Education

Northside senior changes directions for the better

In the middle of his high school career, Northside senior Blake Eason chose a different road, and it’s made all the difference.

Eason will graduate with a 3.0 grade-point average on his way to Kennesaw State, but just a couple years ago, he was on the fast track to alternative school.

“Sophomore year was, by far, my worst year in high school,” Eason said. “I was in the office every other week it seemed like.”

The trouble actually began his freshman year. Trying to fit in, he got involved with a group of friends that enabled disruptive behavior.

He didn’t get in much trouble in the ninth grade, but the next school year, Eason began to disrupt class and “just not do the right thing” to the point that he required discipline.

“Eventually, the little stuff adds up to big stuff over time,” he said.

That led to a “behavior contract” in the second semester of Eason’s sophomore year, which meant he had to follow a set of behavior guidelines or risk being sent to Crossroads, Houston County’s alternative school.

“That was kind of like an eye-opener to me,” he said.

At the same time, Eason’s home situation was far from stable. He had been moved to live with his father by the Department of Family and Child Services because his mother, Paige Eason, was battling an addiction.

“My whole world spun out of control,” she said. “Once I lost him, I made up my mind to go to rehab.”
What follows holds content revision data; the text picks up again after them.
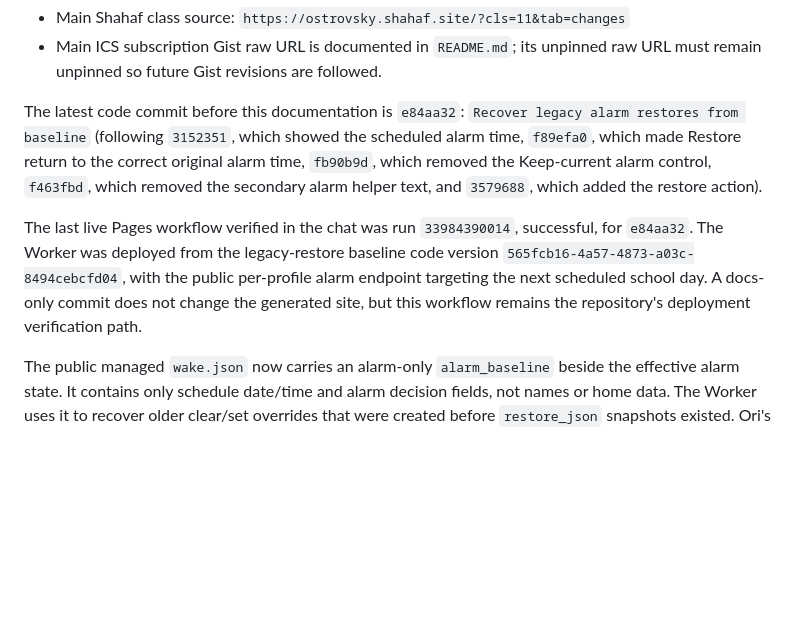
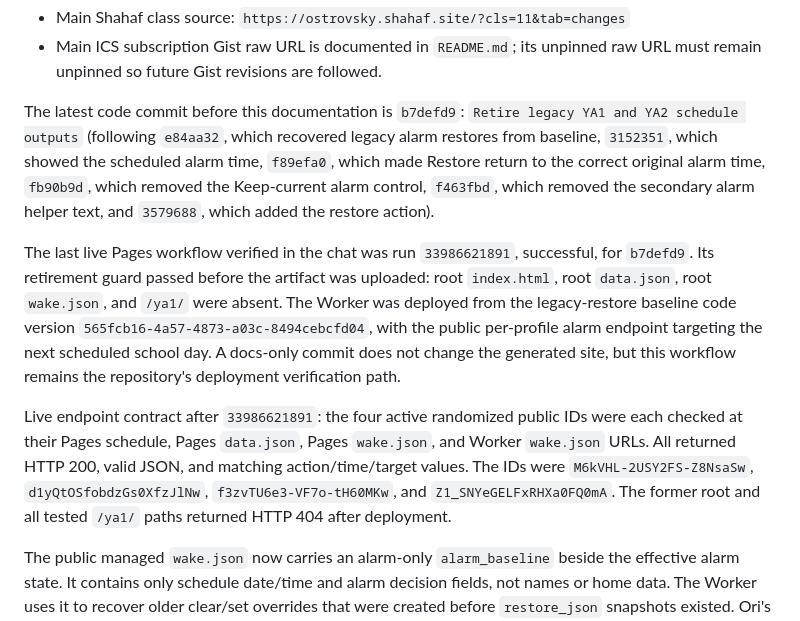
Before and after one commit to epicori09-cmyk/shahaf-schedule-sync, a Markdown page: HANDOFF_NEXT_AGENT.md, the part around the change. Drawn GitHub-style; blank space fills up the shorter version.

Commit message:
Record legacy schedule retirement verification

```diff
--- a/HANDOFF_NEXT_AGENT.md
+++ b/HANDOFF_NEXT_AGENT.md
@@ -63,19 +63,30 @@ Source pages:
 - Main ICS subscription Gist raw URL is documented in `README.md`; its
   unpinned raw URL must remain unpinned so future Gist revisions are followed.
 
-The latest code commit before this documentation is `e84aa32`:
-`Recover legacy alarm restores from baseline` (following `3152351`, which
-showed the scheduled alarm time, `f89efa0`, which made Restore return to the
-correct original alarm time, `fb90b9d`, which removed the
+The latest code commit before this documentation is `b7defd9`:
+`Retire legacy YA1 and YA2 schedule outputs` (following `e84aa32`, which
+recovered legacy alarm restores from baseline, `3152351`, which showed the
+scheduled alarm time, `f89efa0`, which made Restore return to the correct
+original alarm time, `fb90b9d`, which removed the
 Keep-current alarm control, `f463fbd`, which removed the secondary alarm helper
 text, and `3579688`, which added the restore action).
 
-The last live Pages workflow verified in the chat was run `33984390014`,
-successful, for `e84aa32`. The Worker was deployed from the legacy-restore
+The last live Pages workflow verified in the chat was run `33986621891`,
+successful, for `b7defd9`. Its retirement guard passed before the artifact was
+uploaded: root `index.html`, root `data.json`, root `wake.json`, and `/ya1/`
+were absent. The Worker was deployed from the legacy-restore
 baseline code version `565fcb16-4a57-4873-a03c-8494cebcfd04`, with the public
 per-profile alarm endpoint targeting the next scheduled school day. A
 docs-only commit does not change the generated site, but this workflow remains
 the repository's deployment verification path.
+
+Live endpoint contract after `33986621891`: the four active randomized public
+IDs were each checked at their Pages schedule, Pages `data.json`, Pages
+`wake.json`, and Worker `wake.json` URLs. All returned HTTP 200, valid JSON,
+and matching action/time/target values. The IDs were
+`M6kVHL-2USY2FS-Z8NsaSw`, `d1yQtOSfobdzGs0XfzJlNw`,
+`f3zvTU6e3-VF7o-tH60MKw`, and `Z1_SNYeGELFxRHXa0FQ0mA`. The former root and
+all tested `/ya1/` paths returned HTTP 404 after deployment.
 
 The public managed `wake.json` now carries an alarm-only `alarm_baseline` beside
 the effective alarm state. It contains only schedule date/time and alarm
```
Eason didn’t fault his father, Bucky Eason, but said he wasn’t aware of everything that was going on at school. His mother’s strength served as an inspiration.

“If she can go get rid of this addiction ... the littlest thing I can do for her is do well in school,” he said.

Eason got a job and also got involved in school. He joined organizations and won a class office. An early highlight was getting a lead role in Northside’s state championship One Act production of “The Music Man.”

“That was a confidence booster,” he said. “If I just put forth the effort, good things can happen.”

Then in March, the former troublemaker was crowned Mr. Northside, an accolade he described as “the big thing as a senior guy” at the school.

“I thought that was pretty cool with the background that I have,” he said.

Eason wants to study to be a math teacher, with the goal of becoming an assistant principal who handles discipline cases. He thinks his own struggles will help him identify with students.

His mom was pleased that he chose to take the higher road for himself.

“I’m so proud of him and the decisions that he makes,” she said. “The things I did, I don’t think he wanted to go down that path.”

To contact writer Jeremy Timmerman, call 744-4331.

  Comments